Genetics are known to play a major role in how the spinal structures will age and react to stresses. This is why it is so incredibly common for people to demonstrate the identical areas of degeneration and/or herniation that affected their parents, and many others in their family line. These anatomical details are coded into the genetics and are likely to be expressed from one generation to the next in a continuing cycle.
To simplify, any trait that can predispose a person towards a strong or weak disc, vertebral bone, spinal curvature or other structural factor can be genetically linked.
While it is not currently possible to easily change genetic coding and prevent a person from suffering a health consequence that is hardwired into their genes, there are still ways in which people might be able to take proactive roles in preventing pain due to congenital and developmental disc abnormalities.
If a person knows that a certain tendency towards back or neck pain runs in their family, they already have an edge in avoiding the same fate. These insightful people can go about crafting their lives and behaviors in such a way as to minimize the chances of suffering similar pain due to injury or recurrent stresses. Of course, this is not an absolute rule and is certainly not a well-developed scientific method, but through positive activity participation and negative activity avoidance, people might just reduce their chances of suffering a painful intervertebral pathology, even at a known area of anatomical weakness.

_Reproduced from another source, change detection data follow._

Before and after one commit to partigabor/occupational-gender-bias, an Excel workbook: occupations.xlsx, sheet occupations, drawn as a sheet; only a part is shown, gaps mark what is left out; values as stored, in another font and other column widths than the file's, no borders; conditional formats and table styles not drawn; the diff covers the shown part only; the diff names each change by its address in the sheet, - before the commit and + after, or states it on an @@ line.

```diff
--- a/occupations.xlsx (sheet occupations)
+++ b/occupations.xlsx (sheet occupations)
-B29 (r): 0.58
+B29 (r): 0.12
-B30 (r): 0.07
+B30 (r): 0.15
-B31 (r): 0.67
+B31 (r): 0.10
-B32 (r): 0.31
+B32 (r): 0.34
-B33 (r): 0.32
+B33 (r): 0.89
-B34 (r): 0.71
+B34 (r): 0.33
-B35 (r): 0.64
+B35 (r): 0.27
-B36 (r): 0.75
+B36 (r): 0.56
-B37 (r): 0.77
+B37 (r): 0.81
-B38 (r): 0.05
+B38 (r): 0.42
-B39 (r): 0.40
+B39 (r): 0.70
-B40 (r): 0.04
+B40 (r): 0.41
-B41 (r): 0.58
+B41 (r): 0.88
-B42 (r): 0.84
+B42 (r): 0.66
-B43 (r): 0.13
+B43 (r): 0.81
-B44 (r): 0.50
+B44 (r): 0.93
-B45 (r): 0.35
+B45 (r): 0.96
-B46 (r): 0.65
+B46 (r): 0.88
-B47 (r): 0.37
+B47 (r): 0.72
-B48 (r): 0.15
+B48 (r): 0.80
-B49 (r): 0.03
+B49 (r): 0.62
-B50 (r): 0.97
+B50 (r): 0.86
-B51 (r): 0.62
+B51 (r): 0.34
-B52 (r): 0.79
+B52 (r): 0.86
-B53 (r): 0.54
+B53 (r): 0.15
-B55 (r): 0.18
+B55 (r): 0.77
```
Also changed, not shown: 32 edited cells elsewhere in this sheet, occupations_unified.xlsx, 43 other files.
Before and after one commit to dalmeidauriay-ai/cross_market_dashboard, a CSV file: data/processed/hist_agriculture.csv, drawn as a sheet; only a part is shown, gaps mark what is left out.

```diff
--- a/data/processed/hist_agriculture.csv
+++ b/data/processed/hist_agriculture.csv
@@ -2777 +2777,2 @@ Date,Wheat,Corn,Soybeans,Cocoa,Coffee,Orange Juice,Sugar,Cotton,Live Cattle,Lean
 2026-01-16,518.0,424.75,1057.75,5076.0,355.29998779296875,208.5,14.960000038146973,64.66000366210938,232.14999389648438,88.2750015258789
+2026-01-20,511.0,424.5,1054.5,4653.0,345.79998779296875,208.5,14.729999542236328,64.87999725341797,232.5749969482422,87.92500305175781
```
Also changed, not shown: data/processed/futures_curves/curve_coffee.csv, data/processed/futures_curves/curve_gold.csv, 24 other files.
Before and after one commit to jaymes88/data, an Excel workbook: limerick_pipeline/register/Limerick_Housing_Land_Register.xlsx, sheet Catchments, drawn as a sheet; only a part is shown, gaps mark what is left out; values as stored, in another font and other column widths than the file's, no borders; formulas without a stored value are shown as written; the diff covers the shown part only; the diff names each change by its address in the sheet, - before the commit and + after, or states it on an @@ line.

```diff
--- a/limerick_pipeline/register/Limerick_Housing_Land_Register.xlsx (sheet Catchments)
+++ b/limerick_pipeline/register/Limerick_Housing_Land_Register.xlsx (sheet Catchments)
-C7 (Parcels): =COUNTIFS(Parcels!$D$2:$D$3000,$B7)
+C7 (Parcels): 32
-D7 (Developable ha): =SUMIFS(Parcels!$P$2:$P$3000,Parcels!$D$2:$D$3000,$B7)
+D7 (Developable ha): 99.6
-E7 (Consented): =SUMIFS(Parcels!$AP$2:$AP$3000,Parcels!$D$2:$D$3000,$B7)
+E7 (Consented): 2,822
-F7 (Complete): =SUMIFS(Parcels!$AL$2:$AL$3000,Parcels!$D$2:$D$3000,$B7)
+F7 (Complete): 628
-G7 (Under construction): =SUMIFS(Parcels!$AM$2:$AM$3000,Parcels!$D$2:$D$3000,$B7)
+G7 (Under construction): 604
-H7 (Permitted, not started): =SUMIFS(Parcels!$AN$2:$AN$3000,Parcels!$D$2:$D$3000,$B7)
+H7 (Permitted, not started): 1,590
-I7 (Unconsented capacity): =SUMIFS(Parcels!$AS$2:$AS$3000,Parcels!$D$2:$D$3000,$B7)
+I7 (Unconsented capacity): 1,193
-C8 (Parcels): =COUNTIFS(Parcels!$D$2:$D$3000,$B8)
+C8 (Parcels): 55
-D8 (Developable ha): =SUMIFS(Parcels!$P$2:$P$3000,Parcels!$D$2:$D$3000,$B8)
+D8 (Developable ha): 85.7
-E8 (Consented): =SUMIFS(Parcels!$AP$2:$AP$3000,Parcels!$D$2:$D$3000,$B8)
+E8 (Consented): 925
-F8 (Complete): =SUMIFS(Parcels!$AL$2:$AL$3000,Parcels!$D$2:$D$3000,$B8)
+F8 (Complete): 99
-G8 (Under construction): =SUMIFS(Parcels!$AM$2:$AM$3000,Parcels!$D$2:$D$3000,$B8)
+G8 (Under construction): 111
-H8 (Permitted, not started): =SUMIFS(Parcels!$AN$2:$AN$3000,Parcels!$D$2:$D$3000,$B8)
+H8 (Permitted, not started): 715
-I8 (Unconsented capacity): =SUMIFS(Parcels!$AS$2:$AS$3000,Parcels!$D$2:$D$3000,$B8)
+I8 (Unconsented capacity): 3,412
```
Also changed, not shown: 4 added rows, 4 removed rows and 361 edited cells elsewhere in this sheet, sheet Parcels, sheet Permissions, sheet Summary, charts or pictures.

On a related note, it must be stressed here that many herniations are not the actual source of pain. While this is a completely separate topic, to be sure, misdiagnosed herniations account for the vast majority of disc issues thought to be pathological, when they are actually incidental to painful symptoms.
In many of these patients, other physical causes explain their pain. However, in a great number, the pain is psychogenic and is related personality type and psychological characteristics that can also be inherited from, or fostered by, the interactions with parents. We have seen proof positive that virtually all forms of psychogenic health issues do run in families as well, so never dismiss psychoemotional attributes that might also be related to genetic or behavioral family circumstances.
Most herniations are not painful and at this enlightened stage of scientific research, intervertebral herniations are considered virtually normal to experience in the human spine. Degeneration of the spinal discs has been known to be completely universal and expected for many years already.
Although both herniation and degeneration are genetically-linked, these conditions are slowly gaining acceptance as “anatomical traits” rather than pathological health issues. In essence, they are passed along much in the same manner as other non-problematic bodily criteria, such as height, eye color and hair color.
In my own experience, I have intimate knowledge that my maternal grandfather had identical back issues to those that I too demonstrate. My mother was affected by the same issues and went through surgical laminectomy treatment prior to my birth. This procedure was not successful and left her with a terrible scar and a lifetime of continuing lower back pain. However, I also know that my grandfather had a similar personality to me: perfectionistic, driven, tense and critical. My mother had a different personality, but still demonstrated many similar personality traits that are well known to be instigators of psychosomatic health problems.
Did my pain come from genetic physical factors or genetic psychoemotional factors? Or, are the genetics involved purely coincidental and the pain originated organically from injury and specific life circumstances that were unique to me? I will never know for sure, but the topic is surely fascinating and will hopefully receive the scientific research attention that it justly deserves in the future.
What are your experiences with genetics and back pain? Let us know on our interactive forum and help further research efforts right now.